• [TASK OBJECTIVE]:
Wherever a line below holds the word "html", copy that line.

= = = =

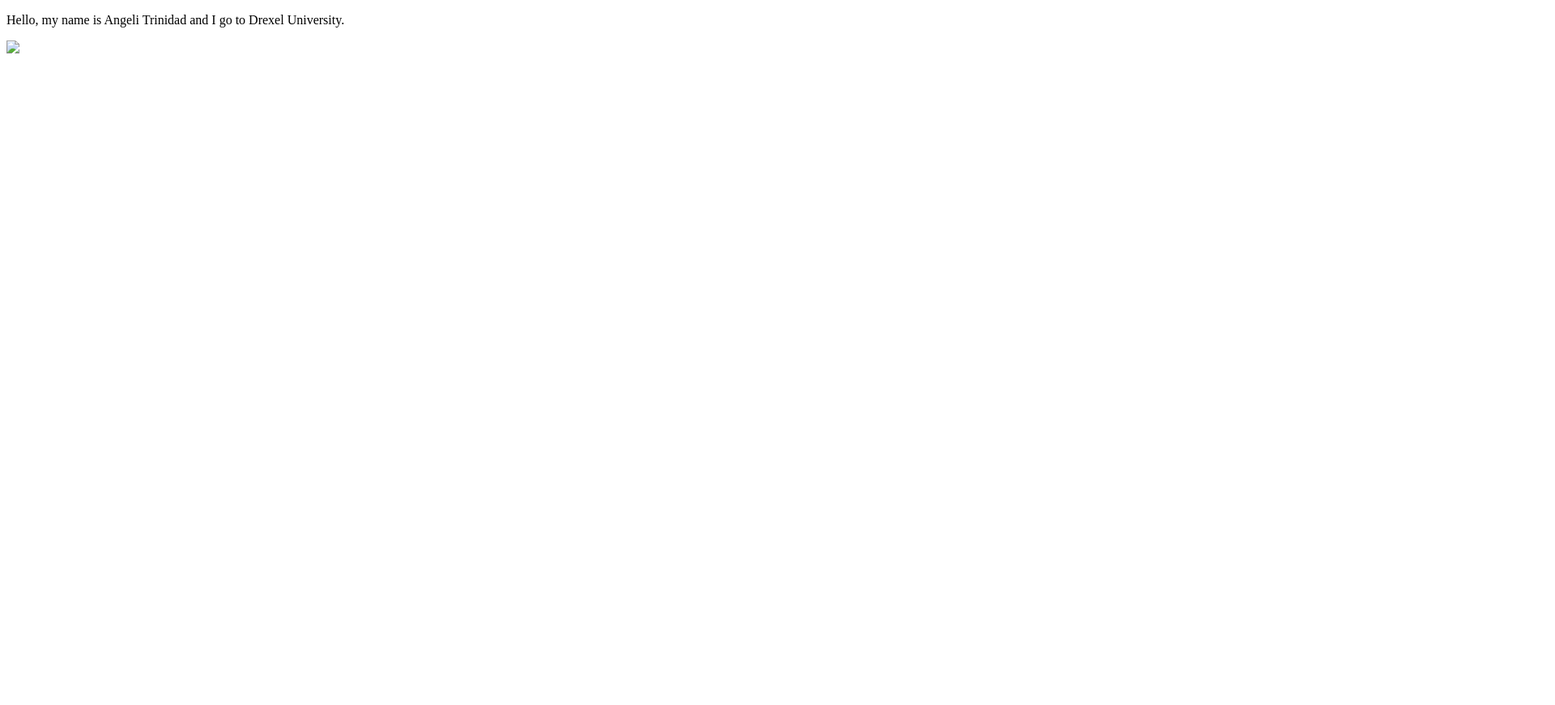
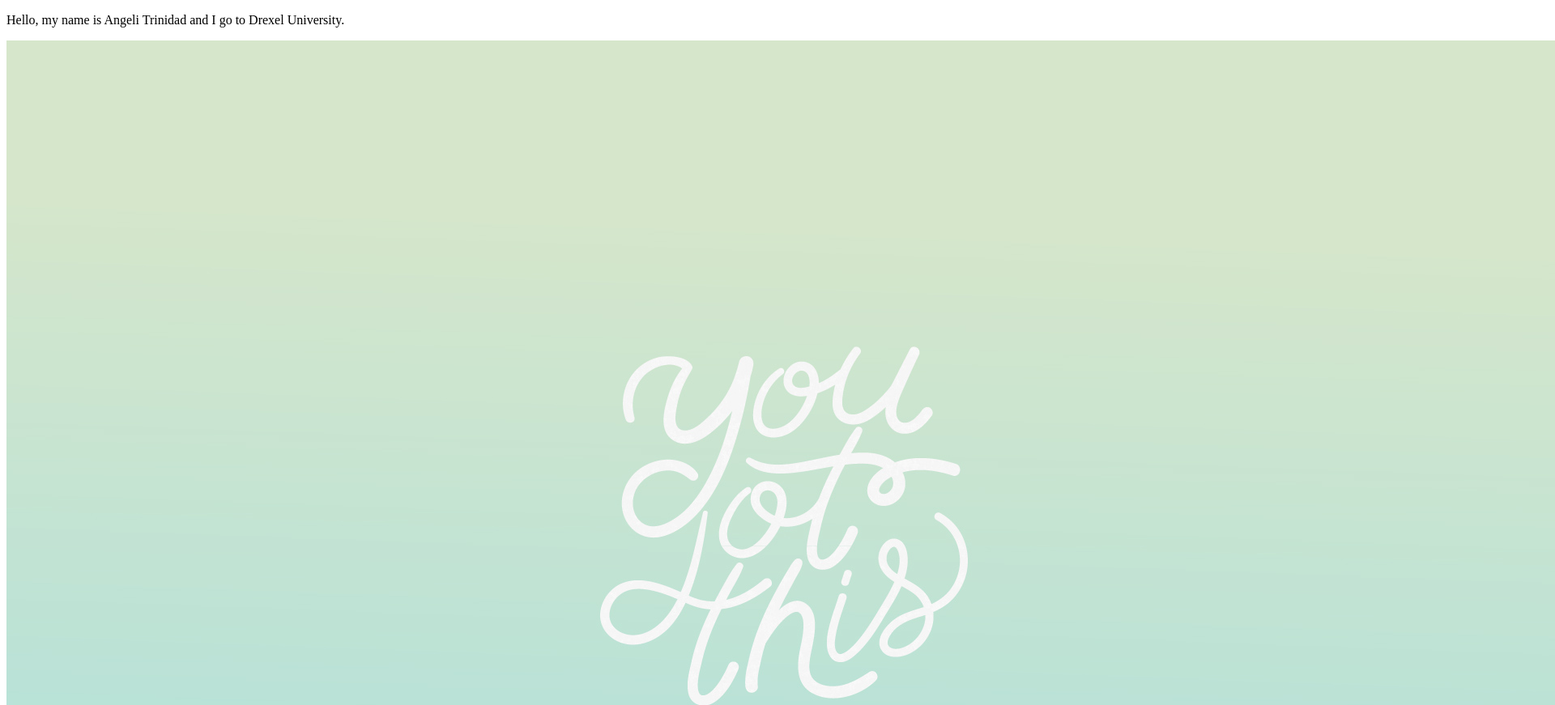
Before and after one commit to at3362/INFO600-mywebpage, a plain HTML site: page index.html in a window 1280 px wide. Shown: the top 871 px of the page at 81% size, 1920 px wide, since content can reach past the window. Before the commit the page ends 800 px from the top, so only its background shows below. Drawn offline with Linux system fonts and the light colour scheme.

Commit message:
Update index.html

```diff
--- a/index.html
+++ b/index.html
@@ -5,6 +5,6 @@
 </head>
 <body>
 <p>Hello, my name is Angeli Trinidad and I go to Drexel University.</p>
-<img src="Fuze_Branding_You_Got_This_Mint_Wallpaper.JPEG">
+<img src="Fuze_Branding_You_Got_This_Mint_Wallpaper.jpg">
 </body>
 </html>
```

= = = =

• [EXERCISE RESPONSE]:
Before and after one commit to at3362/INFO600-mywebpage, a plain HTML site: page index.html in a window 1280 px wide. Shown: the top 871 px of the page at 81% size, 1920 px wide, since content can reach past the window. Before the commit the page ends 800 px from the top, so only its background shows below. Drawn offline with Linux system fonts and the light colour scheme.
Update index.html
--- a/index.html
+++ b/index.html
 </html>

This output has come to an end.